- Keep Fireplace Tools on Hand: A fire poker is ideal for adjusting logs without getting too close to the flames. You should also have a metal shovel and broom for removing the ash and disposing of any remaining coals after a fire.
- Don’t Clean Up Ashes With a Vacuum: Ash could be hiding tiny embers that will melt away your vacuum’s interior. We recommend a metal shovel and bucket for ash removal. Also, if you want to build a fire with a longer burn time, we recommend maintaining a 1″ layer of ash at the bottom. It will help slow the burn rate of your fire by providing the elevation needed for the logs to breathe while still insulating your coals.
Wood Burning Fireplace FAQ
Whether you’re new to wood-burning fireplaces or simply trying to burn wood more efficiently, you’ve likely come here with a few questions. We’ve put together our customers’ most frequently asked questions to help you along the process. From the best way to start a fire in a fireplace to what to burn in a fireplace besides wood, we will give you our most helpful tips.
How to Light a Fireplace With Wood
The best way to start a fire in a fireplace is with a wax or sawdust fire starter and dry kindling. Using newspaper and/or garbage to start a fire will add to the levels of creosote in your chimney. This will not only inhibit the flow of smoke from your fire but could eventually lead to a chimney fire if left for too long.
How to Put a Fire Out in a Fireplace
If you’re ready for bed and don’t want to wait for the fire to die out slowly, there are a few simple steps you can take to put it out safely:
- Gently spread the remaining wood and embers into a flattened mound so that it dies out quickly
- Once some of that has turned to ash, shovel the ash to cover the remaining cooling wood and embers. Repeat this until the flames are completely extinguished.
- After you’ve double-checked that the fire is out and there are no small embers around, cover the wood with a thin layer of baking soda. Baking soda contains sodium bicarbonate, which is also an ingredient used in fire extinguishers.
What Wood is Good for a Fireplace?
Burning dry wood will maximize your heat output, keep your glass clean, and produce less creosote buildup. The type of wood you burn in your fireplace also impacts your heat output. Dry hardwood, such as oak or maple, is some of the best wood for a fireplace.
How Can I Make My Wood Burning Fireplace More Efficient?
Did you know that the temperature of the air outside can affect your wood-burning fire and chimney drafting? When outside air is over 45°F, your fireplace may struggle to draft correctly.

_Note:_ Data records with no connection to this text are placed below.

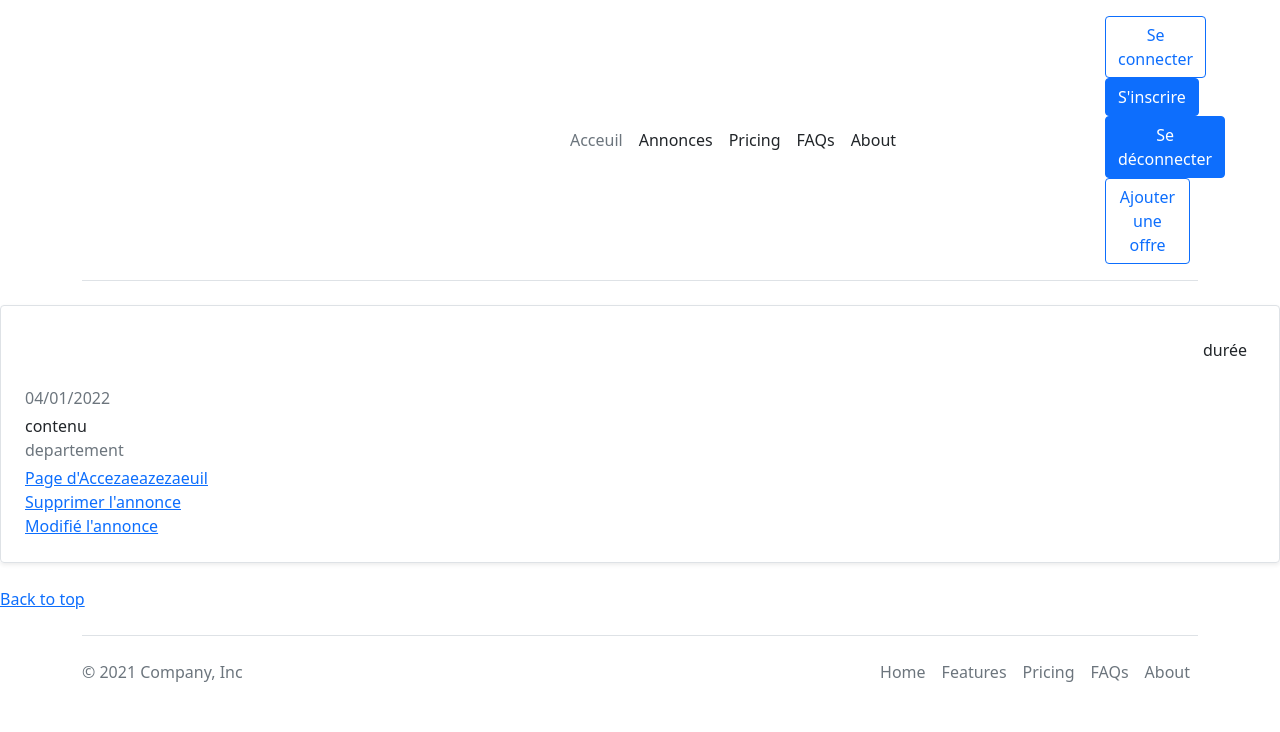
Repository: Xora123/Pole-emploi-Symfony
Page: templates/post/index.html.twig
These files come from the project's save history. The page is drawn as it stood at one moment and after the next save; the edit follows.
The browser window is 1280 px wide. The pictures show the whole page.
Some web libraries are served in a nearby version. The page is a Twig template of a Symfony application; nobody is signed in and links lead nowhere. The template is opened directly, without the code that normally fills it, so the values that code supplies are empty.

Above is the page before, as saved 2022-04-04 09:39:00.

After the next save:
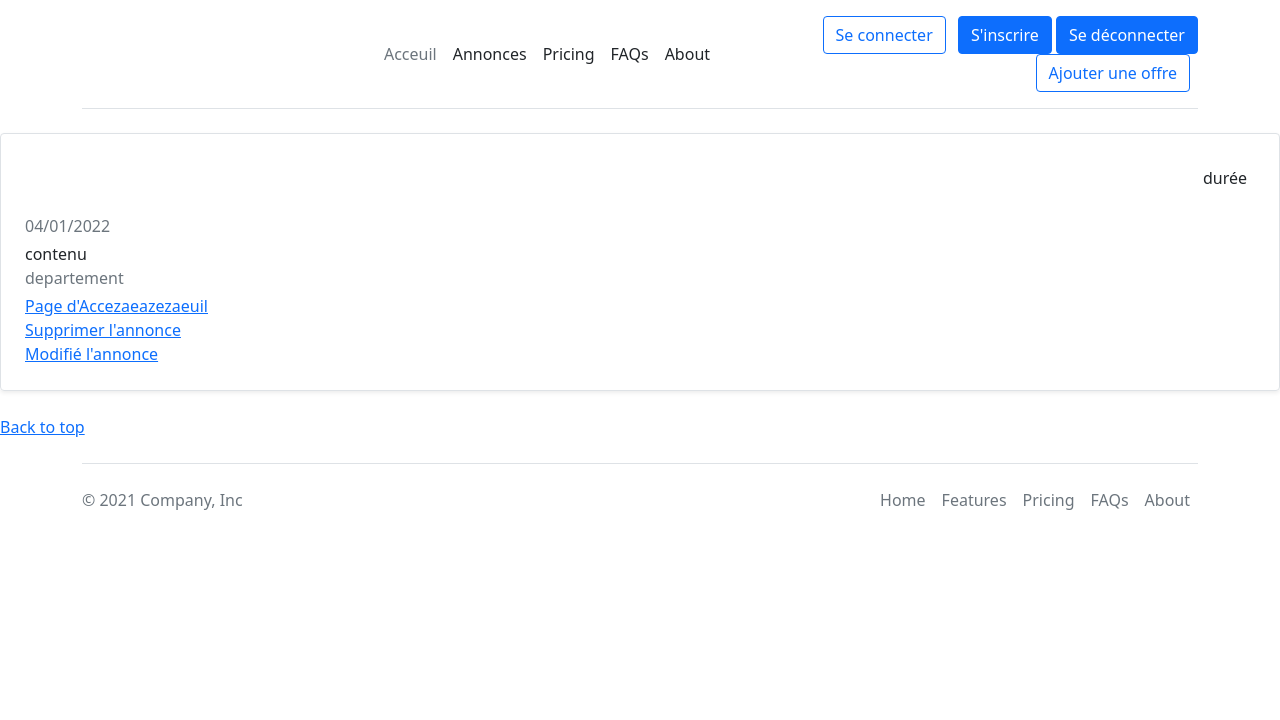
Saved 6 s later.
--- a/templates/includes/navbar.html.twig
+++ b/templates/includes/navbar.html.twig
@@ -27,7 +27,7 @@
 			</li>
 		</ul>
 
-		<div class="col-md-1 text-end">
+		<div class="col-md-5 text-end">
 			<a type="button" class="btn btn-outline-primary me-2" href = "{{ path('app_login') }}" >Se connecter</a>
 			<a type="button" class="btn btn-primary" href="{{ path('app_register') }} " >S'inscrire</a>
 			<a type="button" class="btn btn-primary" href="{{ path('app_logout') }} " >Se déconnecter</a>
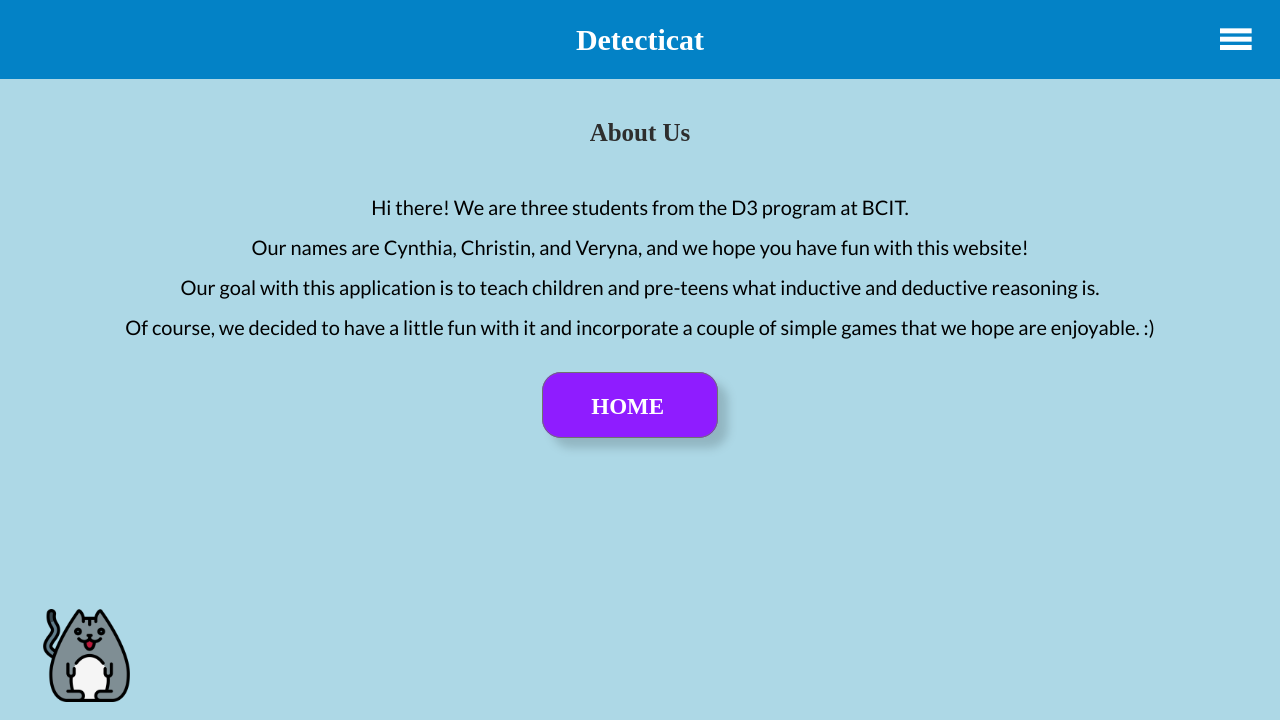
Repository: cynthiahcheng/Detecticat
Page: about page/about-us.html
These files come from the project's save history. The page is drawn as it stood at one moment and after the next save; the edit follows.
The browser window is 1280 px wide. The pictures show the whole page.

Above is the page before, as saved 2020-03-14 22:25:32.

### about page/about-us.html
<!DOCTYPE html>
<html lang="en">

<head>
    <meta charset="UTF-8">
    <meta name="viewport" content="width=device-width, initial-scale=1.0">
    <link href="https://fonts.googleapis.com/icon?family=Material+Icons" rel="stylesheet">
    <link href="https://fonts.googleapis.com/css?family=Lato&display=swap" rel="stylesheet">
    <link rel="stylesheet" href="about-us.css" type="text/css" />
    <title>Detecticat</title>
</head>

<body>
    <div class="header">
        <div class="header_title">Detecticat</div>
        <i class="material-icons" onclick="menuOpen()">menu</i>
    </div>

    <div class="nav">
        <div class="nav_close" onclick="menuClose()">
            <img class="close" src="../svg/close.svg">
        </div>
        <div class="nav_sub">
            <div class="nav_items">Home</div>
            <div class="nav_items">About</div>
            <div class="nav_items">Game</div>
            <div class="nav_items">Contact Us</div>
        </div>
    </div>

    <div id="app">
        <div class="info">
            <div class="subhead">About Us</div>
            <div class="description">
                <P> Hi there! We are three students from the D3 program at BCIT. <br>
                    Our names are Cynthia, Christin, and Veryna, and we hope you have fun with this website! <br>
                    Our goal with this application is to teach children and pre-teens what inductive and deductive reasoning is. <br>
                Of course, we decided to have a little fun with it and incorporate a couple of simple games that we hope are enjoyable. :)
             </P>
            </div>

            <div id="footer">
                <div class="footer_cat">
                    <img class="cat" src="../svg/cat.svg">
                </div>
                <div class="home_btn">
                    <img src="../svg/home.svg">
                </div>
            </div>

        </div>

        <script src="about-us.js"></script>
</body>

</html>

### about page/about-us.css

body, html {
    margin:0;
    padding:0;
    background-color:lightblue;
}

.header {
    display:flex;
    justify-content: center;
    align-items: center;
    background-color: #0382C6;
    height:11vh;
}

.header_title {
    font-size:30px;
    font-family:Futura;
    font-weight:bold;
    color:white;
    position: relative;
    align-items: center;
}

.material-icons {
    font-weight:bold;
    font-size:40px;
    color:white;
    position: absolute;
    padding:10px;
    right:15px;
    cursor:pointer;
}

.nav {
    position:absolute;
    right:0;
    opacity:0;
    background-color: #0382C6;
    transition: opacity 0.1s;
}

.nav_close {
    border: 2.5px solid #073F9A;
    border-radius: 7px;
    position:absolute;
    right: 25px;
    width:20px;
    height:20px;
    padding:3px;
    cursor:pointer;
}

.nav_close_btn {
    width:23px;
    height:23px;
    margin-top:3.5px;
    margin-left:3.5px;
}

.nav_sub {
    font-size:20px;
    font-family:futura;
    font-weight:600;
    line-height:1.5;
    color:white;
    margin-top:40px;
    padding:15px 50px 15px 18px;
    cursor:pointer;
}

/* #app {
    background-color:lightblue;
} */
.info {
    display:flex;
    flex-direction:column;
    align-items: center;
}

.subhead {
    font-size:25px;
    font-family:futura;
    color:rgb(46, 46, 46);
    font-weight:600;
    padding-top:40px;
}

.description {
    font-size:20px;
    padding-top:20px;
    line-height: 2em;
    font-family: 'Lato', sans-serif;
    text-align: center;
}

#footer {
    display:flex;
}

.footer_cat {
    position:fixed;
    left:40px;
    bottom:14px;
}

.footer_btn {
    display:block;
    position:fixed;
    right:0;
    bottom:-11px;
    cursor:pointer;
}

### about page/about-us.js
var close_State = true;

function menuOpen(){
    document.querySelector(".nav").style.opacity = 100;
}

function menuClose(){
    document.querySelector(".nav").style.opacity = 0;
}

After the next save:
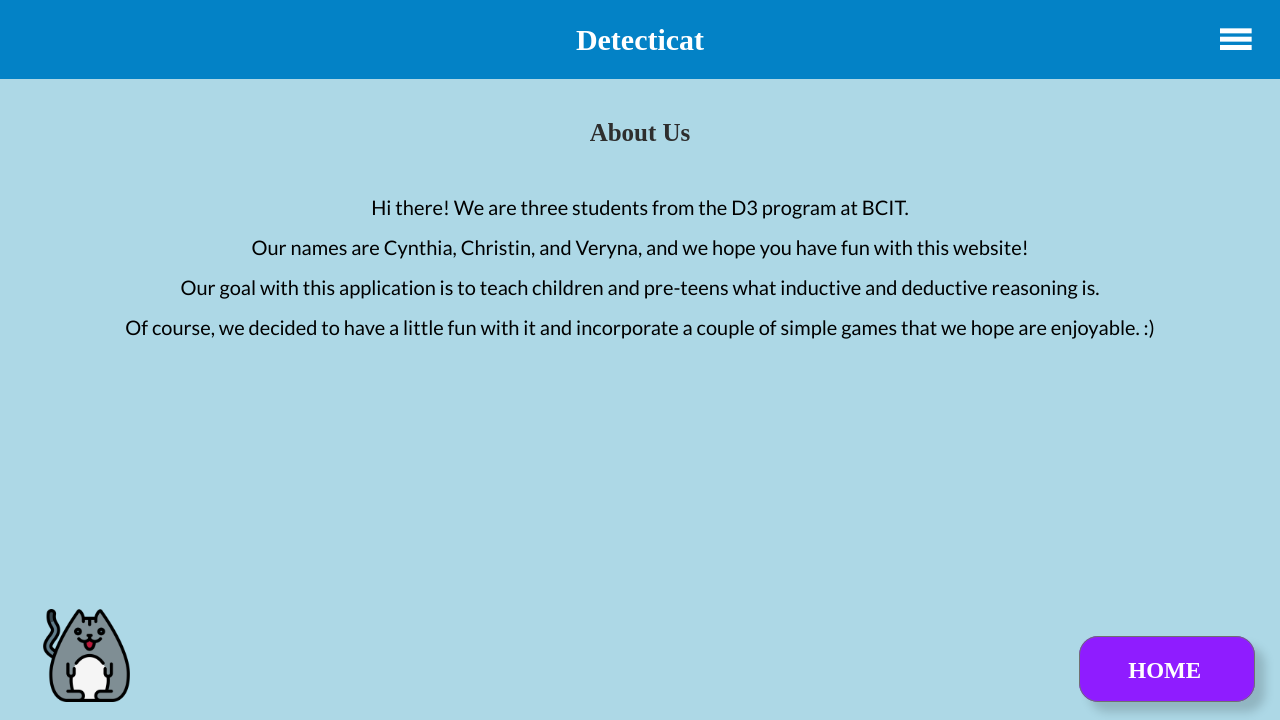
Saved 9 s later.
--- a/about page/about-us.css
+++ b/about page/about-us.css
@@ -104,7 +104,7 @@ body, html {
     bottom:14px;
 }
 
-.footer_btn {
+.home_btn {
     display:block;
     position:fixed;
     right:0;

We recommend having your combustion air control 100% open when the temperature outside is over 45°F and setting your combustion air control to 50% in colder months when the temperature dips below 45°F. These modifications will help provide the proper airflow to your fireplace and help keep your fireplace glass doors cleaner.
Explore the Acucraft Blog For More Hot Tips
Fireplace maintenance is an integral part of keeping your dream wood fireplace burning for years to come. At Acucraft, our custom fireplace options, like gas conversions and double-sided fireplaces, make it easy to keep your fireplace in top shape year-round. If you’re still exploring the idea of a wood-burning fireplace, check out these cozy cabin fireplaces, or visit our image gallery for more inspiration. Browse additional ideas, tips, and advice for fireplace design and care in our blog.